--- Activity ---
Write all entries out exactly, images excluded.

[Version comparison data]
.....

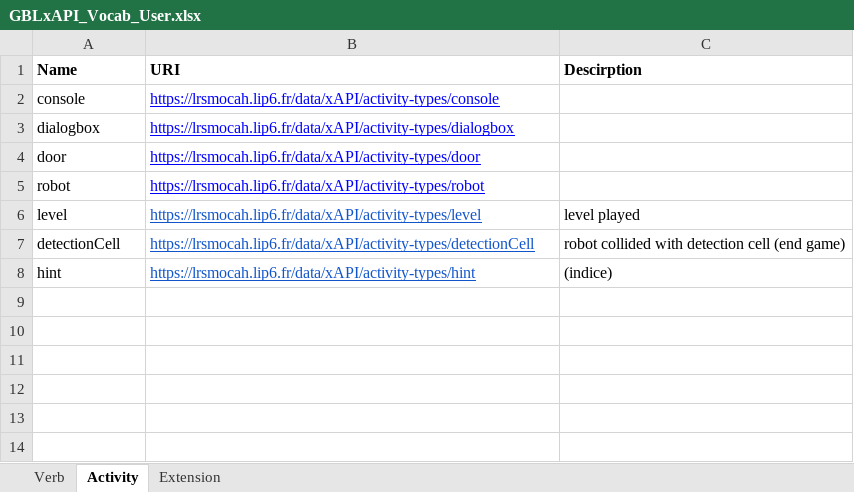
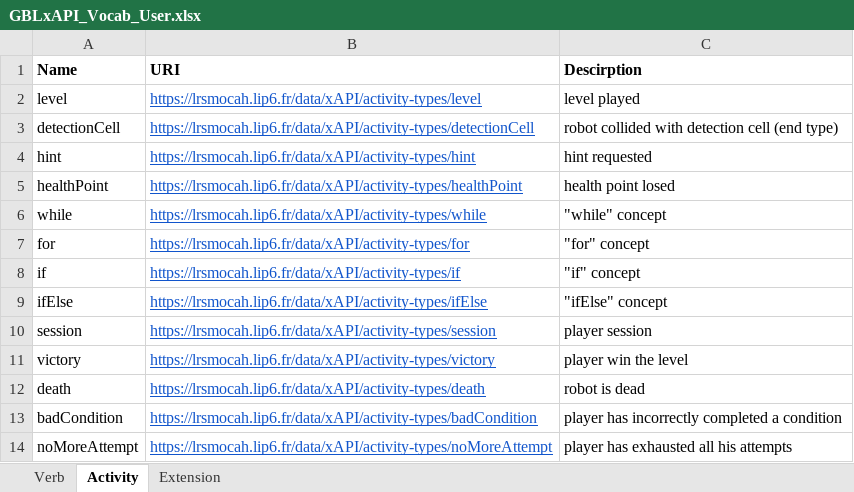
Before and after one commit to 3t13nn3/SPY, an Excel workbook: Assets/Vocabulary/GBLxAPI_Vocab_User.xlsx, sheet Activity, drawn as a sheet; values as stored, in another font and other column widths than the file's, no borders; removed rows and columns are numbered as before the commit, all else as after; the diff names each change by its address in the sheet, - before the commit and + after, or states it on an @@ line.

```diff
--- a/Assets/Vocabulary/GBLxAPI_Vocab_User.xlsx (sheet Activity)
+++ b/Assets/Vocabulary/GBLxAPI_Vocab_User.xlsx (sheet Activity)
-row 2: console | https://lrsmocah.lip6.fr/data/xAPI/activity-types/console
-row 3: dialogbox | https://lrsmocah.lip6.fr/data/xAPI/activity-types/dialogbox
-row 4: door | https://lrsmocah.lip6.fr/data/xAPI/activity-types/door
-row 5: robot | https://lrsmocah.lip6.fr/data/xAPI/activity-types/robot
-C3 (Descirption): robot collided with detection cell (end game)
+C3 (Descirption): robot collided with detection cell (end type)
-C4 (Descirption): (indice)
+C4 (Descirption): hint requested
+row 5: healthPoint | https://lrsmocah.lip6.fr/data/xAPI/activity-types/healthPoint | health point losed
+row 6: while | https://lrsmocah.lip6.fr/data/xAPI/activity-types/while | "while" concept
+row 7: for | https://lrsmocah.lip6.fr/data/xAPI/activity-types/for | "for" concept
+row 8: if | https://lrsmocah.lip6.fr/data/xAPI/activity-types/if | "if" concept
+row 9: ifElse | https://lrsmocah.lip6.fr/data/xAPI/activity-types/ifElse | "ifElse" concept
+row 10: session | https://lrsmocah.lip6.fr/data/xAPI/activity-types/session | player session
+row 11: victory | https://lrsmocah.lip6.fr/data/xAPI/activity-types/victory | player win the level
+row 12: death | https://lrsmocah.lip6.fr/data/xAPI/activity-types/death | robot is dead
+row 13: badCondition | https://lrsmocah.lip6.fr/data/xAPI/activity-types/badCondition | player has incorrectly completed a condition
+row 14: noMoreAttempt | https://lrsmocah.lip6.fr/data/xAPI/activity-types/noMoreAttempt | player has exhausted all his attempts
```
Also changed, not shown: sheet Verb, sheet Extension, 1 other file.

.....

--- Expected answer ---
Before and after one commit to 3t13nn3/SPY, an Excel workbook: Assets/Vocabulary/GBLxAPI_Vocab_User.xlsx, sheet Activity, drawn as a sheet; values as stored, in another font and other column widths than the file's, no borders; removed rows and columns are numbered as before the commit, all else as after; the diff names each change by its address in the sheet, - before the commit and + after, or states it on an @@ line.

```diff
--- a/Assets/Vocabulary/GBLxAPI_Vocab_User.xlsx (sheet Activity)
+++ b/Assets/Vocabulary/GBLxAPI_Vocab_User.xlsx (sheet Activity)
-row 2: console | https://lrsmocah.lip6.fr/data/xAPI/activity-types/console
-row 3: dialogbox | https://lrsmocah.lip6.fr/data/xAPI/activity-types/dialogbox
-row 4: door | https://lrsmocah.lip6.fr/data/xAPI/activity-types/door
-row 5: robot | https://lrsmocah.lip6.fr/data/xAPI/activity-types/robot
-C3 (Descirption): robot collided with detection cell (end game)
+C3 (Descirption): robot collided with detection cell (end type)
-C4 (Descirption): (indice)
+C4 (Descirption): hint requested
+row 5: healthPoint | https://lrsmocah.lip6.fr/data/xAPI/activity-types/healthPoint | health point losed
+row 6: while | https://lrsmocah.lip6.fr/data/xAPI/activity-types/while | "while" concept
+row 7: for | https://lrsmocah.lip6.fr/data/xAPI/activity-types/for | "for" concept
+row 8: if | https://lrsmocah.lip6.fr/data/xAPI/activity-types/if | "if" concept
+row 9: ifElse | https://lrsmocah.lip6.fr/data/xAPI/activity-types/ifElse | "ifElse" concept
+row 10: session | https://lrsmocah.lip6.fr/data/xAPI/activity-types/session | player session
+row 11: victory | https://lrsmocah.lip6.fr/data/xAPI/activity-types/victory | player win the level
+row 12: death | https://lrsmocah.lip6.fr/data/xAPI/activity-types/death | robot is dead
+row 13: badCondition | https://lrsmocah.lip6.fr/data/xAPI/activity-types/badCondition | player has incorrectly completed a condition
+row 14: noMoreAttempt | https://lrsmocah.lip6.fr/data/xAPI/activity-types/noMoreAttempt | player has exhausted all his attempts
```
Also changed, not shown: sheet Verb, sheet Extension, 1 other file.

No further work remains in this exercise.